The owners have tried to re-create its spirit in a handsome, wood-toned room in the new Avalon development. Here, it feels like one more expensive steakhouse in a landscape dotted with them, but with a bit more to say about local ingredients and regional cooking than most.

Chef Chad Anderson tries to balance steakhouse indulgence with modern luxury. He dishes out great pleasure in rich, bubbly oysters Rockefeller, glazed with hollandaise and parmesan, and smoky with the inimitable taste of Benton’s bacon. His wedge salad uses tender bibb rather than iceberg, and its gentle texture lulls you into eating marbles of Georgia blue cheese, chunks of bacon and about as many eggs, hard boiled and crumbled, as it takes to make an omelette.

But he readily veers off the steakhouse script. Fat ravioli come piled in a bowl with creamed leeks, candied hazelnuts and a wheel of crisp-fried pancetta.

Seared foie gras with johnnycakes, cherry preserves and pecan crumble seems akin to a particularly rococo IHOP concoction, but is not without its breakfast-for-dinner charm.

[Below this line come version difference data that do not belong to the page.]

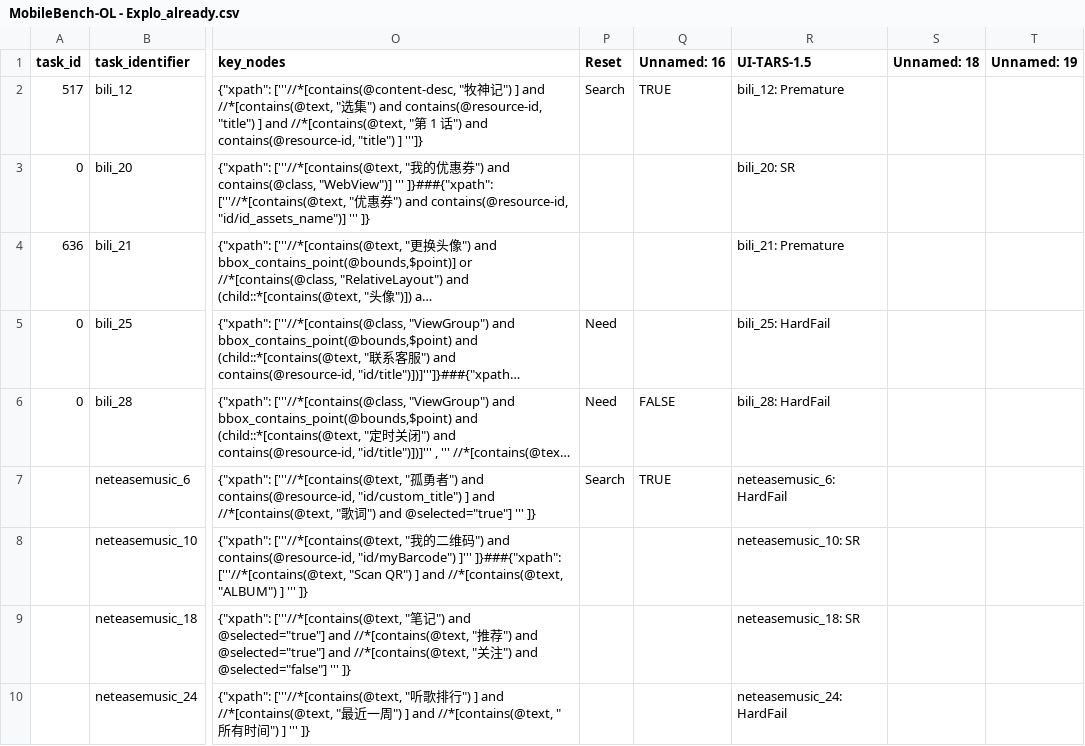
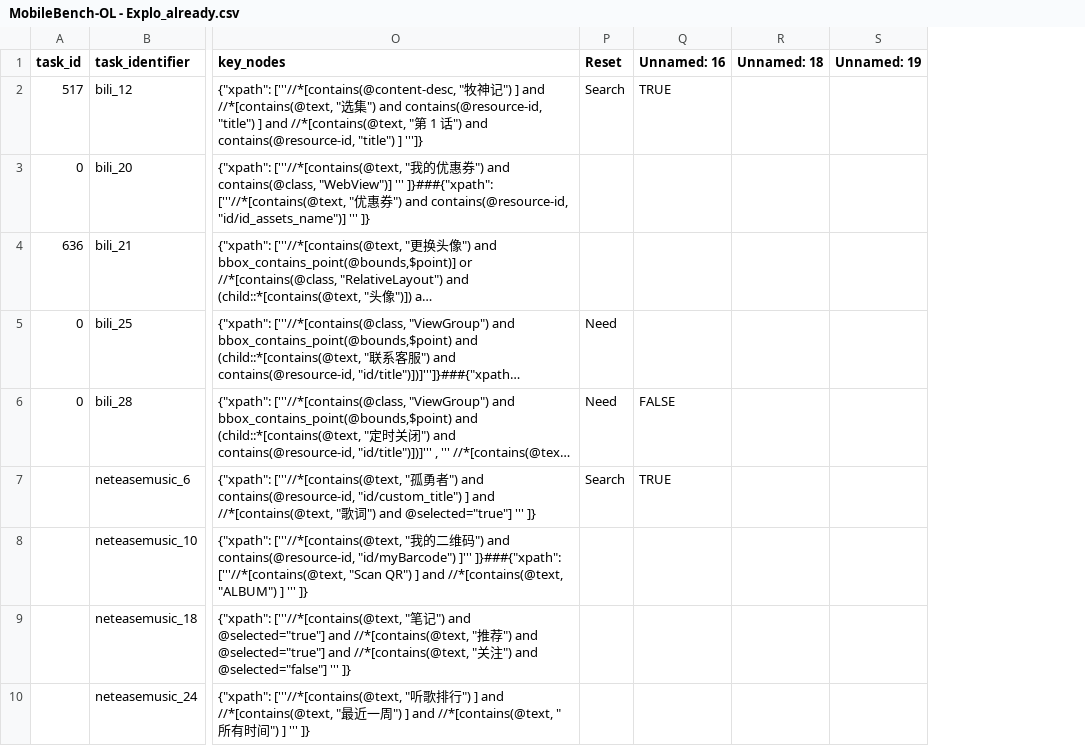
Before and after one commit to xiaomi-research/mobilebench-ol, a CSV file: data/MobileBench-OL - Explo_already.csv, drawn as a sheet; only a part is shown, gaps mark what is left out; long unchanged cells end in …; the diff names each change by its address in the sheet, - before the commit and + after, or states it on an @@ line.

```diff
--- a/data/MobileBench-OL - Explo_already.csv
+++ b/data/MobileBench-OL - Explo_already.csv
-column R (UI-TARS-1.5), rows 2-10: bili_12: Premature | bili_20: SR | bili_21: Premature | bili_25: HardFail | bili_28: HardFail | neteasemusic_6: HardFail | neteasemusic_10: SR | neteasemusic_18: SR | neteasemusic_24: HardFail
```
Also changed, not shown: 1 other file.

A lobster cocktail brings a huge platter of undressed lettuce with good, if not hugely flavorful, lobster meat arranged on top. This dish needs a bit more wit to compete with the iconic pleasure of shrimp cocktail.

The so-called “chopped salad” is no such thing (a melange of diced and crumbled items, the whole greater than the sum of its parts). It’s, well, a salad. Lettuce, carrots, cucumbers and feta cheese arranged in a bowl and sporting a startling $12 price tag.

Then comes steak, and happiness ensues.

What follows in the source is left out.